### DATA PROVIDED

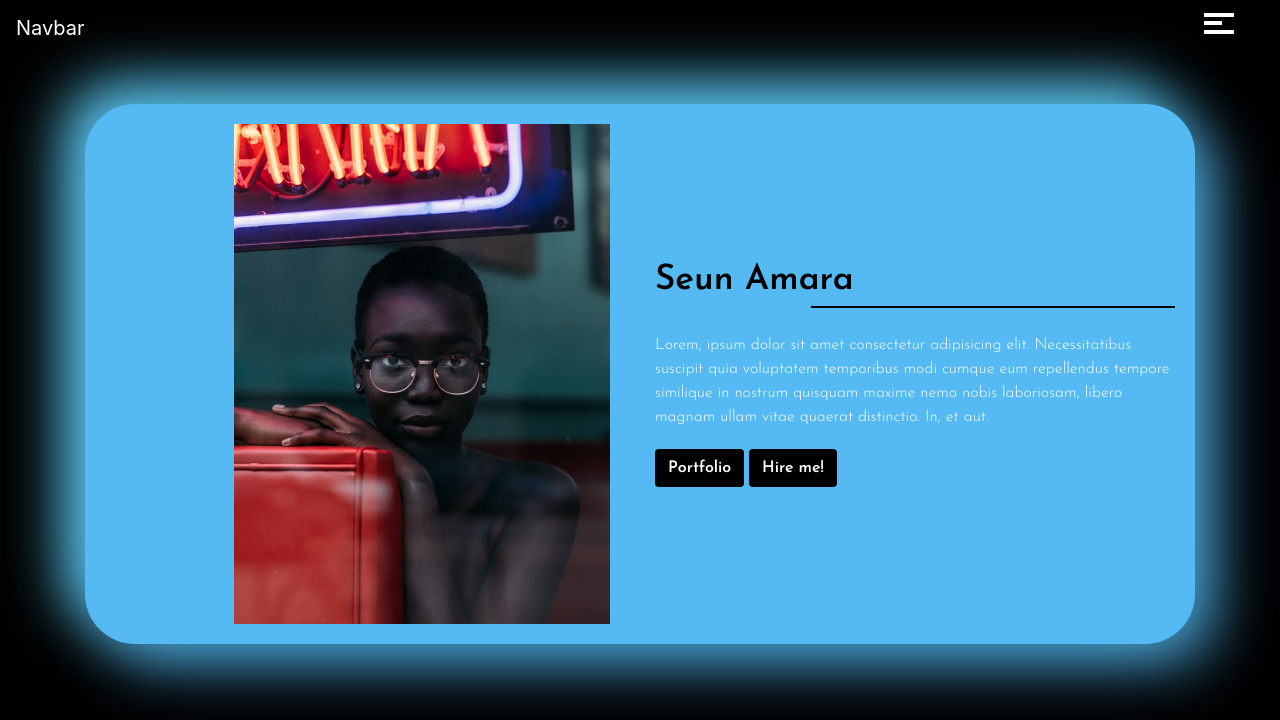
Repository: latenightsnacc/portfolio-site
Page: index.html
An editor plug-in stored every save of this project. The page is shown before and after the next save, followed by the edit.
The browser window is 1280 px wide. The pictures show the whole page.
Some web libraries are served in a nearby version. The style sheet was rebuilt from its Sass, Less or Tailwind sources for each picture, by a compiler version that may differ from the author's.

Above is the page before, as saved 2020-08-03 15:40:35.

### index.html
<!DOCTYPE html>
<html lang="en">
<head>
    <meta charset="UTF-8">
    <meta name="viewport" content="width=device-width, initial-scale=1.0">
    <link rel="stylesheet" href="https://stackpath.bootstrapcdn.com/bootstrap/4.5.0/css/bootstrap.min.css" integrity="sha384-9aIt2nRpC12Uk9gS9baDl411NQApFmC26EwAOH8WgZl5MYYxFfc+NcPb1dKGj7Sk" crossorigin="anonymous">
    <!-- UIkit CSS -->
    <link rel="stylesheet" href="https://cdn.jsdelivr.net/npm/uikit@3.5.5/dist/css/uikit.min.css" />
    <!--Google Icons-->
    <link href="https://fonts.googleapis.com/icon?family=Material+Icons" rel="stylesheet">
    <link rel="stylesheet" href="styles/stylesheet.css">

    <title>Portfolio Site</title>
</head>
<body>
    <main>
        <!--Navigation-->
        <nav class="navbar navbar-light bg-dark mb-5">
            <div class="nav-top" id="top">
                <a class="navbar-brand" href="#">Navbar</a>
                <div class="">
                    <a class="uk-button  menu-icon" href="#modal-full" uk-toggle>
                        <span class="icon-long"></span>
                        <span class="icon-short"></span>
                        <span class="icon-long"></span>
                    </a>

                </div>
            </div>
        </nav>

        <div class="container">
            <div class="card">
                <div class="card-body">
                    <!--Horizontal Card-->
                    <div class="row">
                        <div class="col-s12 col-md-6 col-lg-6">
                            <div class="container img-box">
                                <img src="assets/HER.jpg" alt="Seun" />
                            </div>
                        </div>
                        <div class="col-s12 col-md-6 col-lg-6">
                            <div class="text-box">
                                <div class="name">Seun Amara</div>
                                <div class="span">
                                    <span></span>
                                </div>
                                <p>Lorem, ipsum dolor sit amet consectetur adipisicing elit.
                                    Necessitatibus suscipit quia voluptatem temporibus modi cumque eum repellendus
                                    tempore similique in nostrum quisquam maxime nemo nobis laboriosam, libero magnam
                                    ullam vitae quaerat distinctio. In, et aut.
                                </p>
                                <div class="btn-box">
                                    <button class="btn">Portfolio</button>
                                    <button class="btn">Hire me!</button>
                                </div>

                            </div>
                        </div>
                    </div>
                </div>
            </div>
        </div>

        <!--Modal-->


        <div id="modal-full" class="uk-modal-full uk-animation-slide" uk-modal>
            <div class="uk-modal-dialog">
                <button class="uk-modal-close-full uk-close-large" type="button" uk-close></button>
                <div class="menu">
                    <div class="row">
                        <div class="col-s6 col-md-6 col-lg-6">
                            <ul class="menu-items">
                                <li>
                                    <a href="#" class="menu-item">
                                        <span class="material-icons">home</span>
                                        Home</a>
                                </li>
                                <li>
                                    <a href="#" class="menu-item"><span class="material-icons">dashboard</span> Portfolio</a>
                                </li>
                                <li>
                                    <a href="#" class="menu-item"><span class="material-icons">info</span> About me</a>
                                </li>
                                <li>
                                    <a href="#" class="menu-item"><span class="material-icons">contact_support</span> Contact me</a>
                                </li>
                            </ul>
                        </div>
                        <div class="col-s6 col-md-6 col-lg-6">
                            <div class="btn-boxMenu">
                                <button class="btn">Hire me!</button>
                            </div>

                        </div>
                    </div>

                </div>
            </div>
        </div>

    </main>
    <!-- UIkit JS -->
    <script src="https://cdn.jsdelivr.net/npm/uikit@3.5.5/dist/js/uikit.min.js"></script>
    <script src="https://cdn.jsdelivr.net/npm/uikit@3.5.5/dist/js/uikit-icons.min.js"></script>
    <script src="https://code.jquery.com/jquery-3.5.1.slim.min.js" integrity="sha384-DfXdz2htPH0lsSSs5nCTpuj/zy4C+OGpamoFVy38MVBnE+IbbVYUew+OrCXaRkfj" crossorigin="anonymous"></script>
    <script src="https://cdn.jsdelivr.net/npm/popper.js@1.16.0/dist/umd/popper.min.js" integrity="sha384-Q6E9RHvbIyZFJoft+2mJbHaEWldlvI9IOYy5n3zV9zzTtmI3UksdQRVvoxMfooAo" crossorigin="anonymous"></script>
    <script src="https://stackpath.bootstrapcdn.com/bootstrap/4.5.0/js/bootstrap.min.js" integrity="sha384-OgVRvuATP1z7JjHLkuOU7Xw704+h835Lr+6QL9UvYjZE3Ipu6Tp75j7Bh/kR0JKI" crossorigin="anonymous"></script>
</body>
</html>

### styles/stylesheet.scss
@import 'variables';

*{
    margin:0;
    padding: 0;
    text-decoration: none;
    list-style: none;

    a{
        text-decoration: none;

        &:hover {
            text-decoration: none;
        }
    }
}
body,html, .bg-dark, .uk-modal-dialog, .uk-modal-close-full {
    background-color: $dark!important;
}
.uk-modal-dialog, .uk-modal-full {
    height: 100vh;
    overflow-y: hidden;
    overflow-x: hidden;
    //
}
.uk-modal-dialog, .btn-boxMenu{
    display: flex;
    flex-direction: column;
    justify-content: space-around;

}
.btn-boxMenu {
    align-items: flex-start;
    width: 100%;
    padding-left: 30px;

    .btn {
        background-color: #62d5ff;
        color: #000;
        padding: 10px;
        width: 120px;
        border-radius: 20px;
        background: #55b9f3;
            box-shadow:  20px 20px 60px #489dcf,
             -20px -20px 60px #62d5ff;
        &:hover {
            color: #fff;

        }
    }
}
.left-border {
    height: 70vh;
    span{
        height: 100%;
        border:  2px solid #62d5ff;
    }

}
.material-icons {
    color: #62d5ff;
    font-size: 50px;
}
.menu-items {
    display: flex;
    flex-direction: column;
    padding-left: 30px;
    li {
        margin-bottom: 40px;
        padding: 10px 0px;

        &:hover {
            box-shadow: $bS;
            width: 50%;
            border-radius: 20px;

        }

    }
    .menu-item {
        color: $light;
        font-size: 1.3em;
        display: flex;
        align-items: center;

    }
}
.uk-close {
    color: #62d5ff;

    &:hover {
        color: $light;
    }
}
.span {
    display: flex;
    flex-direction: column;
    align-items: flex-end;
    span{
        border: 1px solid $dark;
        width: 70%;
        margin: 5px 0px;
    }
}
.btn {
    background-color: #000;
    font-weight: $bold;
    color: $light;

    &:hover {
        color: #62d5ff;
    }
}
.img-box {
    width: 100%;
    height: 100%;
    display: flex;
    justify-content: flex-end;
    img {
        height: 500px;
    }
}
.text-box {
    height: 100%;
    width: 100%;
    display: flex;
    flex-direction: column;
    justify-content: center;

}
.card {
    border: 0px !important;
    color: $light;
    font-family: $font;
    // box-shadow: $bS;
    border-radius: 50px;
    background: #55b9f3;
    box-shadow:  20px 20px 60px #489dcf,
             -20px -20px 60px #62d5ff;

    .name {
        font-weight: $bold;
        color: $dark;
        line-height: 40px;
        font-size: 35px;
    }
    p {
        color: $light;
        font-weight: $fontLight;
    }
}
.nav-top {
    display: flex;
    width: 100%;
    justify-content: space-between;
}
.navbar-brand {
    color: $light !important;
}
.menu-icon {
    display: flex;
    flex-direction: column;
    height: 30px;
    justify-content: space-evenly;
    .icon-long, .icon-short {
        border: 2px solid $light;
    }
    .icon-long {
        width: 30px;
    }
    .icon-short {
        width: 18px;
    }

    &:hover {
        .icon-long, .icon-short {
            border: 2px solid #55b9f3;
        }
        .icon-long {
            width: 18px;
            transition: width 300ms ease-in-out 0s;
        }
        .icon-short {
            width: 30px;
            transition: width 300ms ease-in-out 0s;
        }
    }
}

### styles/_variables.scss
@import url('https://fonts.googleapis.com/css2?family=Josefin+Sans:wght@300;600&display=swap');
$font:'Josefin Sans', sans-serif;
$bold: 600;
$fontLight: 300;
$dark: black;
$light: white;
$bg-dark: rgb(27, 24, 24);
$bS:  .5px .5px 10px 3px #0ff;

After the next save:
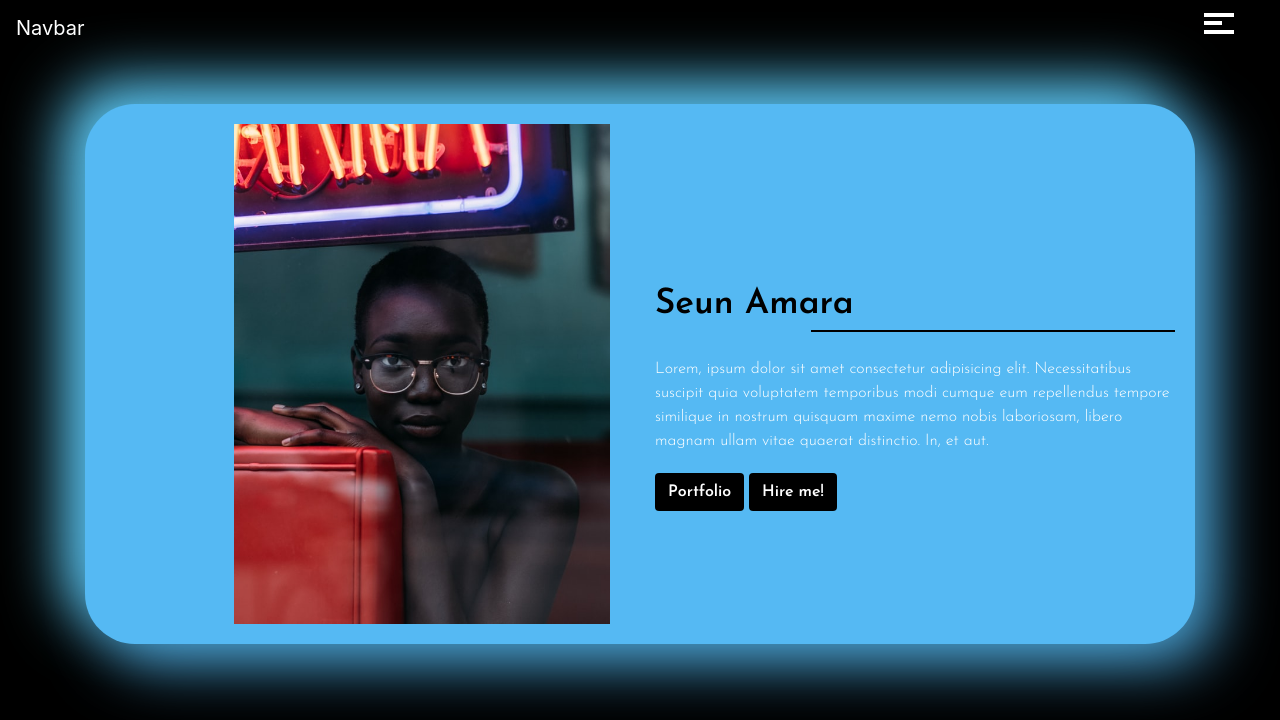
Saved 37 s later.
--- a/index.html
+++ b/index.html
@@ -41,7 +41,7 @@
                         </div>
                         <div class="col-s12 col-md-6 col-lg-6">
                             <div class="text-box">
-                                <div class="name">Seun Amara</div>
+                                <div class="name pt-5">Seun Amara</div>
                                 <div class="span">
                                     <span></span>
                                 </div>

######
### DATA PROVIDED

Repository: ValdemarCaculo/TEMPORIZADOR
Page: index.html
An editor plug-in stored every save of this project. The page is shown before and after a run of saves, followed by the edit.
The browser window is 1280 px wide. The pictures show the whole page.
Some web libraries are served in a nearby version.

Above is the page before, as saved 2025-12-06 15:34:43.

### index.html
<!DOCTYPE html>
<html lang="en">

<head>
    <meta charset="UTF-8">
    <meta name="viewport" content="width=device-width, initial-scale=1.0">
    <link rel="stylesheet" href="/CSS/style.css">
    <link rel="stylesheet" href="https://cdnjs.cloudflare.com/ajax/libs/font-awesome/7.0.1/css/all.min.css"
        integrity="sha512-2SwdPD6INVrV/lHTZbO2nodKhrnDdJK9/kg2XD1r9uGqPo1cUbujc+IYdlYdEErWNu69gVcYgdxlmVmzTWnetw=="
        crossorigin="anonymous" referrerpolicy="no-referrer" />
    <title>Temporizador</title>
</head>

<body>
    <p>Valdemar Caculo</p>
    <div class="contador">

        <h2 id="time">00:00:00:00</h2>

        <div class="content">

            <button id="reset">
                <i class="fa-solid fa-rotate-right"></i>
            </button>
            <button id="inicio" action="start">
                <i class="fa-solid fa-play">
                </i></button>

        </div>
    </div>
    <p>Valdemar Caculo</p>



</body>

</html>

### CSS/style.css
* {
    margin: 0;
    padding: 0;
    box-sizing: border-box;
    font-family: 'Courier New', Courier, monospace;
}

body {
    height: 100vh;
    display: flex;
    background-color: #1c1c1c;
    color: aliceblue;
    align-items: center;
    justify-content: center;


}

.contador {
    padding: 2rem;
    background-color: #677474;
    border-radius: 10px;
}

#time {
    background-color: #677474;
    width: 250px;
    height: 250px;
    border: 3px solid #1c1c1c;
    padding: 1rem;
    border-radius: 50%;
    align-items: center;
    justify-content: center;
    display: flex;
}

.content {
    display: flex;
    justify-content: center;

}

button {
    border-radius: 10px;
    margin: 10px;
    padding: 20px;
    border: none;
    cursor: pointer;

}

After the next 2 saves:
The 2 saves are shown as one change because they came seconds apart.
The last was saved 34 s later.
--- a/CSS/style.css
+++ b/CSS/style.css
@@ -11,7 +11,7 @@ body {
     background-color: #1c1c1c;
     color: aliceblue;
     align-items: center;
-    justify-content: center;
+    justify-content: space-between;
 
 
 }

######
### DATA PROVIDED

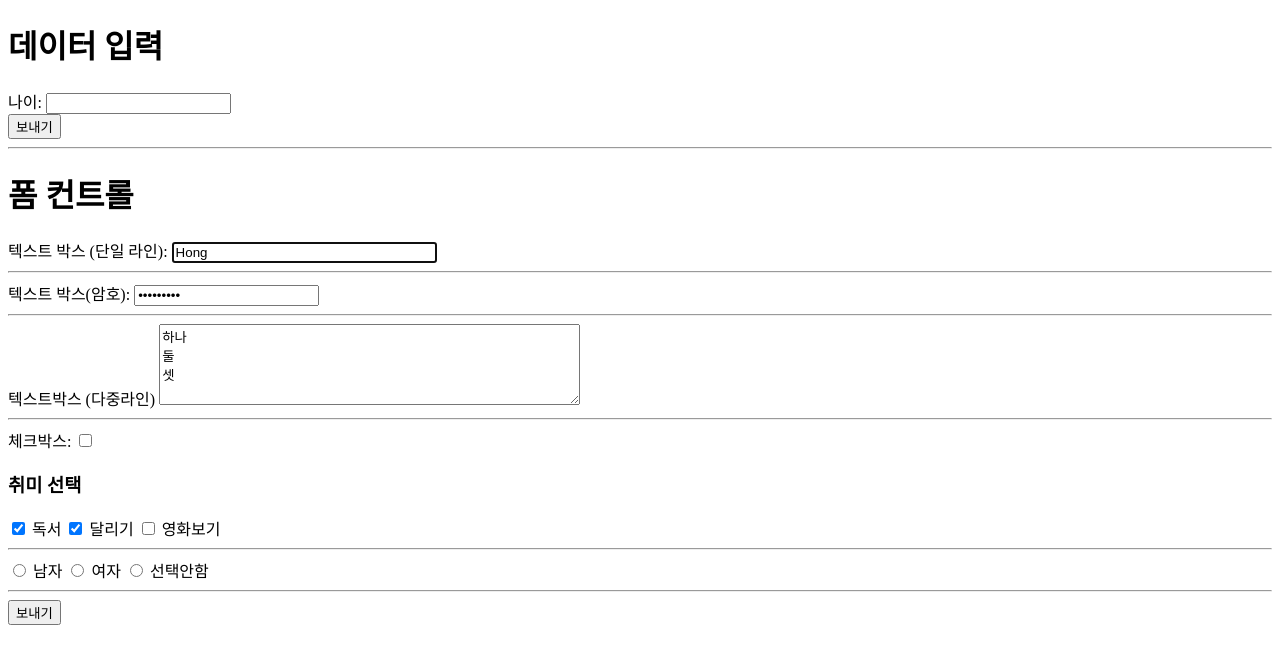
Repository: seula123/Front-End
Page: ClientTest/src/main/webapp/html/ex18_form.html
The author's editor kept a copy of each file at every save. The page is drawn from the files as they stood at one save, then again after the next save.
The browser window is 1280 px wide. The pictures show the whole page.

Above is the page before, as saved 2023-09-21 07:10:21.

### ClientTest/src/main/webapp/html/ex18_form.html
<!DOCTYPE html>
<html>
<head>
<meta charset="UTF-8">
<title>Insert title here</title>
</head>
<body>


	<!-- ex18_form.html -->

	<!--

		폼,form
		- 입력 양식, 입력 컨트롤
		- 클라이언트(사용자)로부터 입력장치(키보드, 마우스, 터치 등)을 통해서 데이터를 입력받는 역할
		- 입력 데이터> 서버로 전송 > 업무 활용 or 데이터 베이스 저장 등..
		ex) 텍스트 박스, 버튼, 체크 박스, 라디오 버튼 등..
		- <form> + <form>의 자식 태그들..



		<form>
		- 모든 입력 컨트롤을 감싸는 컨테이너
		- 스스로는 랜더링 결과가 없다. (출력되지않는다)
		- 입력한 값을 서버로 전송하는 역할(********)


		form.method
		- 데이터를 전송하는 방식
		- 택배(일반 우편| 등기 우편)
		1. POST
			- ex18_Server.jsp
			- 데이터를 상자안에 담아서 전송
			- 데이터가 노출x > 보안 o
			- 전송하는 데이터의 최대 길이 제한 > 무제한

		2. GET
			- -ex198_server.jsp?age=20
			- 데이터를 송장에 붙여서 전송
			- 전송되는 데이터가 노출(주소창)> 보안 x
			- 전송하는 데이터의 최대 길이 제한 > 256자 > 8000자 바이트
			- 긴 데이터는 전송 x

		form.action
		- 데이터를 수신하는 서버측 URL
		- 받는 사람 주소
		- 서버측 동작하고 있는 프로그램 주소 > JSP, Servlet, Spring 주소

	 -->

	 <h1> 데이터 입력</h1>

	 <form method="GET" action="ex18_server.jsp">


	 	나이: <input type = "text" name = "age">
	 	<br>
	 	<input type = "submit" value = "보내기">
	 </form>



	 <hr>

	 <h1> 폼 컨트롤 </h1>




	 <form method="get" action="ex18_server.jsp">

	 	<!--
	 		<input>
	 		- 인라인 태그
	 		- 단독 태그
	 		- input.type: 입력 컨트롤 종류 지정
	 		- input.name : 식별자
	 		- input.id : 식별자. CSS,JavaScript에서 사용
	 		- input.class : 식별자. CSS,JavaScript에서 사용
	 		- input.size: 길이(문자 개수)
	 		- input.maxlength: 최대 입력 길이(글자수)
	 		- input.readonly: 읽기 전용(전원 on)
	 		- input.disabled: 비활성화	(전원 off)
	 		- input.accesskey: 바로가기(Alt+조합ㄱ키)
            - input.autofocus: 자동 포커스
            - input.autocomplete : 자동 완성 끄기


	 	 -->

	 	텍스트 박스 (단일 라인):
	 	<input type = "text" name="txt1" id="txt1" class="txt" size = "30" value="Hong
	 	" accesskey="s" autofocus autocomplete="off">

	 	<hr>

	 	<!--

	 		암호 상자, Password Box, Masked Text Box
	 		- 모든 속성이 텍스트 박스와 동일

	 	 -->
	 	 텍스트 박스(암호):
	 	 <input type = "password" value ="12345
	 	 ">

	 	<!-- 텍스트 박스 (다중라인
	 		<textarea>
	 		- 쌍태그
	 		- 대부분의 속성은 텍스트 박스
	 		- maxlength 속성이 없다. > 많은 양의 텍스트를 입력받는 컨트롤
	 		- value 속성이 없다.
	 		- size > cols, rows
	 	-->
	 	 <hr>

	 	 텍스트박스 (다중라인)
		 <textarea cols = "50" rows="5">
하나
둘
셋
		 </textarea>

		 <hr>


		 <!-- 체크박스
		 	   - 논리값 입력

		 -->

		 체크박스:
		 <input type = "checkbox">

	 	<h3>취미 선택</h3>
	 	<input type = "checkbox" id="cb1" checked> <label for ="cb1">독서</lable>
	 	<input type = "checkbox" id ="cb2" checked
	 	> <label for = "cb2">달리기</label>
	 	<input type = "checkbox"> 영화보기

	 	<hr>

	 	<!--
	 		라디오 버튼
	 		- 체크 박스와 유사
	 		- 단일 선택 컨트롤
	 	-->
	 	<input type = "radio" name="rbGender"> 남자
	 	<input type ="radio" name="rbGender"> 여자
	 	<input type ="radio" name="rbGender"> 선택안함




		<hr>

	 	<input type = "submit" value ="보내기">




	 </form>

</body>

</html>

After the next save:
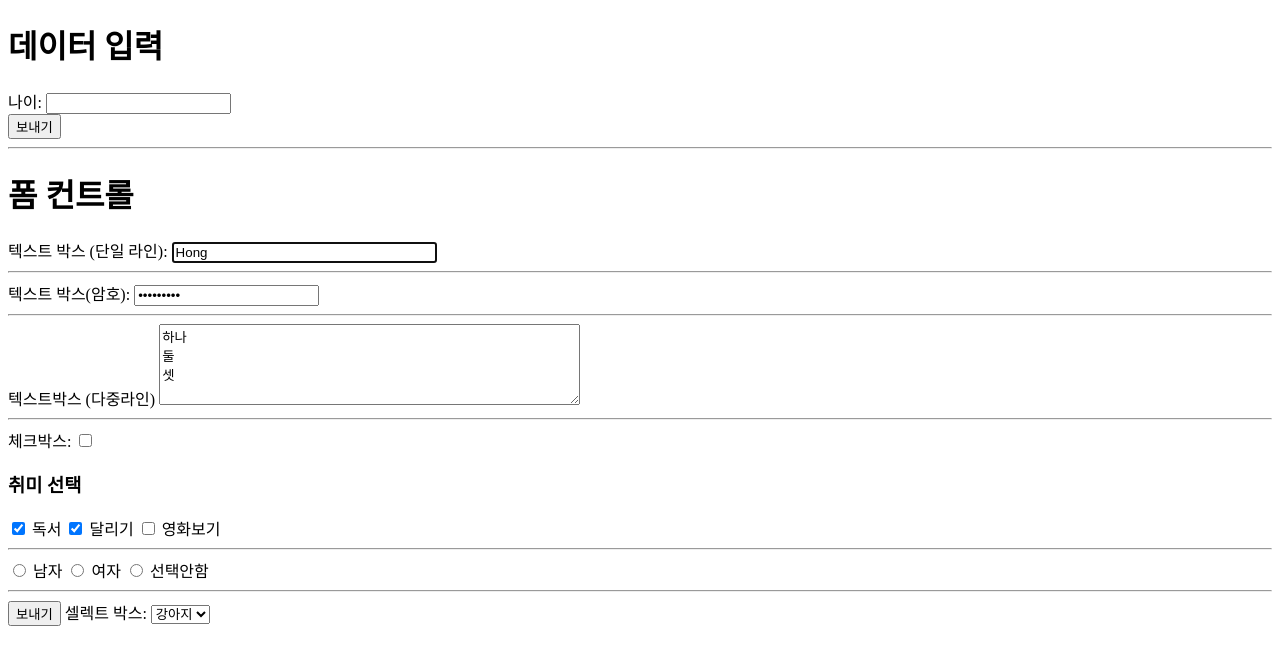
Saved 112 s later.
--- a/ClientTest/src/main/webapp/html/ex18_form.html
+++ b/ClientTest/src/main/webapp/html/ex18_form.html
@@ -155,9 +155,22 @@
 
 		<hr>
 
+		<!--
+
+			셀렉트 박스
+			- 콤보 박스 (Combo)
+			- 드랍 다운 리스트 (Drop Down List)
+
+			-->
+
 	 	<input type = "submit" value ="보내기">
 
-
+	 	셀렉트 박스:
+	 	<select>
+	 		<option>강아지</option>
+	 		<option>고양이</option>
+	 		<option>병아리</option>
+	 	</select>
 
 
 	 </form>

######

EXERCISE: Working from the entries above, return all lines that contain "데이터를".

FINAL ANSWER:
		- 클라이언트(사용자)로부터 입력장치(키보드, 마우스, 터치 등)을 통해서 데이터를 입력받는 역할
		- 데이터를 전송하는 방식
			- 데이터를 상자안에 담아서 전송
			- 데이터를 송장에 붙여서 전송
		- 데이터를 수신하는 서버측 URL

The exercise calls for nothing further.